Lvl 13, 201 Elizabeth Street
Sydney NSW 2000
The question of copyright is dealt with in Australia by the Copyright Act (Commonwealth) 1968, subject to variation by contract.
Copyright arises whenever an idea is expressed in 'material form', that is, in words, pictures, computer language, movements, music on paper or tape, and so on. The owner of copyright in each instance is the 'author' of the work, that is, the person who reduces the idea to material form. Writers, composers, choreographers, artists and photographers are all authors. A person who supplies ideas and suggestions to any of the above is not an author, no matter how helpful or substantial his or her contribution. Only the person involved in the physical act of writing or making the work will be the author.

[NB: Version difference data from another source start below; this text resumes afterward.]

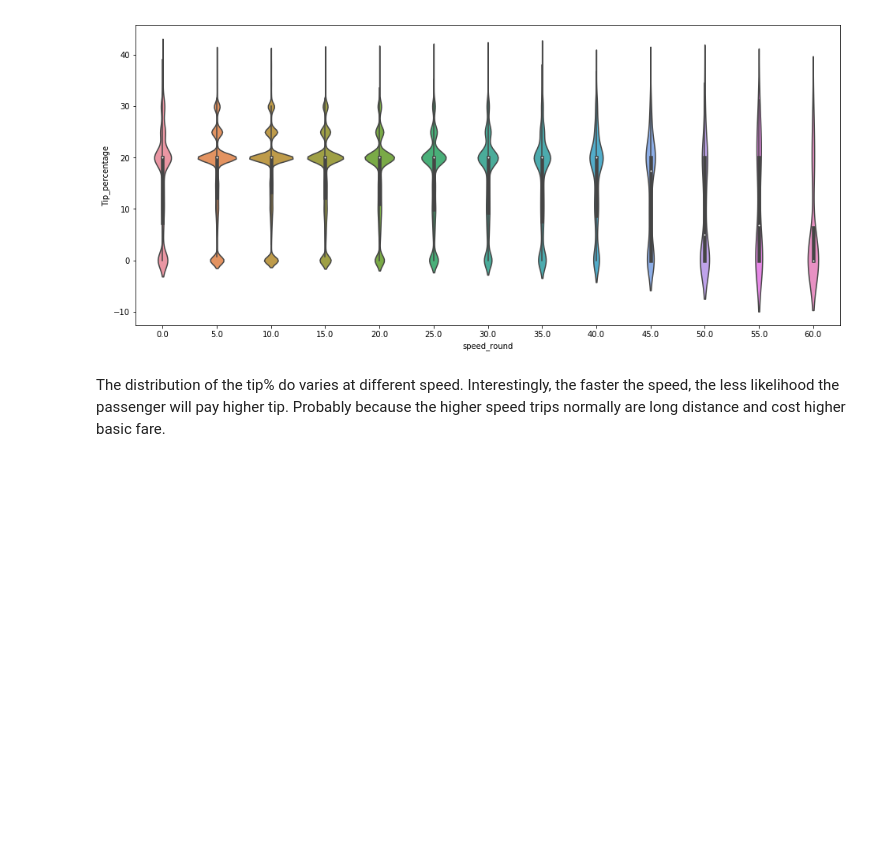
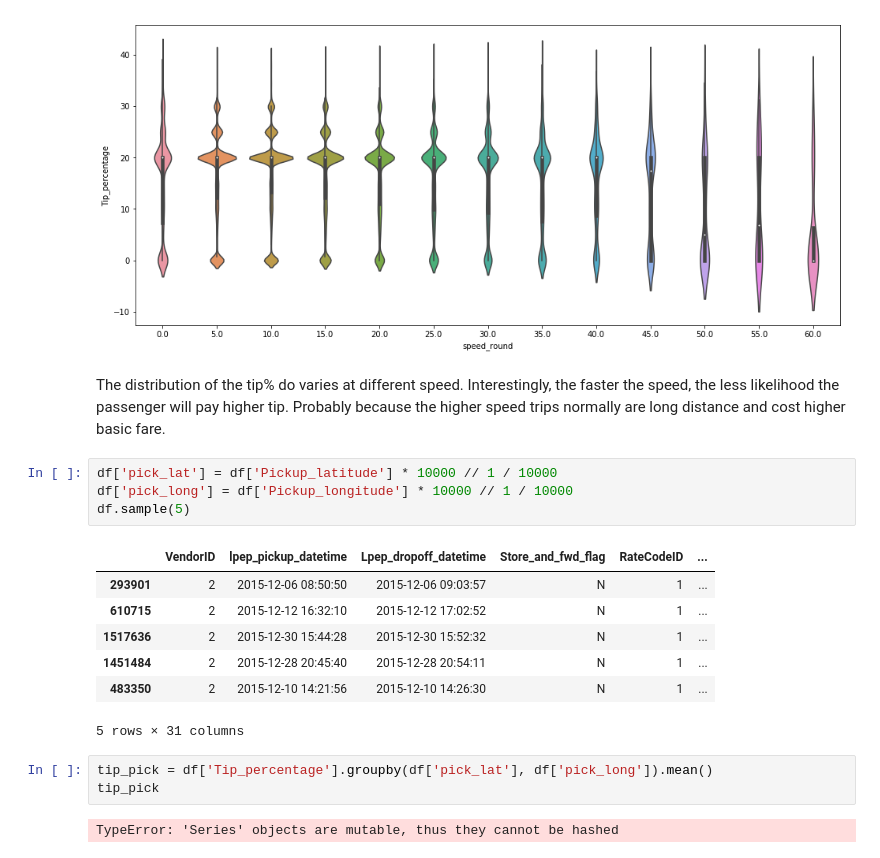
Before and after one commit to amartya21/codingrex.github.io, a Jupyter notebook: Final_Project.ipynb, the cells around one changed output. Cells and saved outputs as stored; diff of their text form; blank space fills up the shorter version.

```diff
--- a/Final_Project.ipynb
+++ b/Final_Project.ipynb
@@ -593,3 +594,20 @@ del temp
 [figure]
 # %% [markdown]
 The distribution of the tip% do varies at different speed. Interestingly, the faster the speed, the less likelihood the passenger will pay higher tip. Probably because the higher speed trips normally are long distance and cost higher basic fare.
+# %%
+df['pick_lat'] = df['Pickup_latitude'] * 10000 // 1 / 10000
+df['pick_long'] = df['Pickup_longitude'] * 10000 // 1 / 10000
+df.sample(5)
+# %% [output]
+|  | VendorID | lpep_pickup_datetime | Lpep_dropoff_datetime | Store_and_fwd_flag | RateCodeID | ... |
+| 293901 | 2 | 2015-12-06 08:50:50 | 2015-12-06 09:03:57 | N | 1 | ... |
+| 610715 | 2 | 2015-12-12 16:32:10 | 2015-12-12 17:02:52 | N | 1 | ... |
+| 1517636 | 2 | 2015-12-30 15:44:28 | 2015-12-30 15:52:32 | N | 1 | ... |
+| 1451484 | 2 | 2015-12-28 20:45:40 | 2015-12-28 20:54:11 | N | 1 | ... |
+| 483350 | 2 | 2015-12-10 14:21:56 | 2015-12-10 14:26:30 | N | 1 | ... |
+5 rows × 31 columns
+# %%
+tip_pick = df['Tip_percentage'].groupby(df['pick_lat'], df['pick_long']).mean()
+tip_pick
+# %% [output]
+TypeError: 'Series' objects are mutable, thus they cannot be hashed
```
Also changed, not shown: parts of 4 cells of this notebook.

There is one significant exception to the general rule. Where a literary, dramatic or artistic work is created pursuant to a person's employment, under commission, or under a contract of service or apprenticeship, the employer or person commissioning the work will be the owner of copyright.
What copyright does
Copyright gives the owner the exclusive right to do a number of things in relation to a work. In respect of a literary work, copyright gives the owner the exclusive right to:
- reproduce the work (eg. all forms of copying including photocopying, recording, filming and so on)
- publish the work
- perform the work in public
- broadcast the work
- transmit the work via a diffusion service (eg. cable TV)
- to make an adaptation of the work (eg. a translation of a work or the adaptation of the work from literary to dramatic)
In a book, for instance, the following will be protected:
- text - is protected as a literary work and will usually be owned by either the publisher or the author (or, if the author is deceased, the author's estate)
- artwork, illustration and photographs - are separately protected as artistic works and the owner will be either the publisher or the person who took the photograph (or their employer) or the person who drew the illustration (or their employer)
- typesetting - is protected by the published editions copyright and is owned by the publisher
- title - generally not protected by copyright unless it is very long, substantial, original, complicated and catchy!
- ideas and themes - the actual idea is not protected by copyright but if you want to use a book's plot, characters, dialogue and structure, then you will need the writer's permission
Do you need permission to use copyright material?
Most material will be subject to some form of copyright protection. You will not have to seek permission from a copyright owner if you are using only a reasonable portion of a work for purposes of:
- research or study
- reporting news
- criticism or review
- educational purposes such as a performance of a literary work in class where the classes are not conducted for profit
If you are using more than a reasonable portion or intending to use the portion for commercial purposes (eg. to be included in a publication which you will sell for profit) then you will need to ascertain whether the material is still in copyright and obtain permission.
Generally copyright lasts from the moment the material is created until 70 years after the end of the year in which the author died. This is known as the term of copyright. If the work was published posthumously, then term of copyright is defined as 70 years after the end of the year in which the work was first published. If this time has elapsed then the work falls into the 'Public Domain' and you do not need to request permission to use the material.
There are various organisations providing advice on copyright matters. Two of these are:
The Australian Copyright Council: http://www.copyright.org.au/
The Arts/Law Centre: http://www.artslaw.com.au/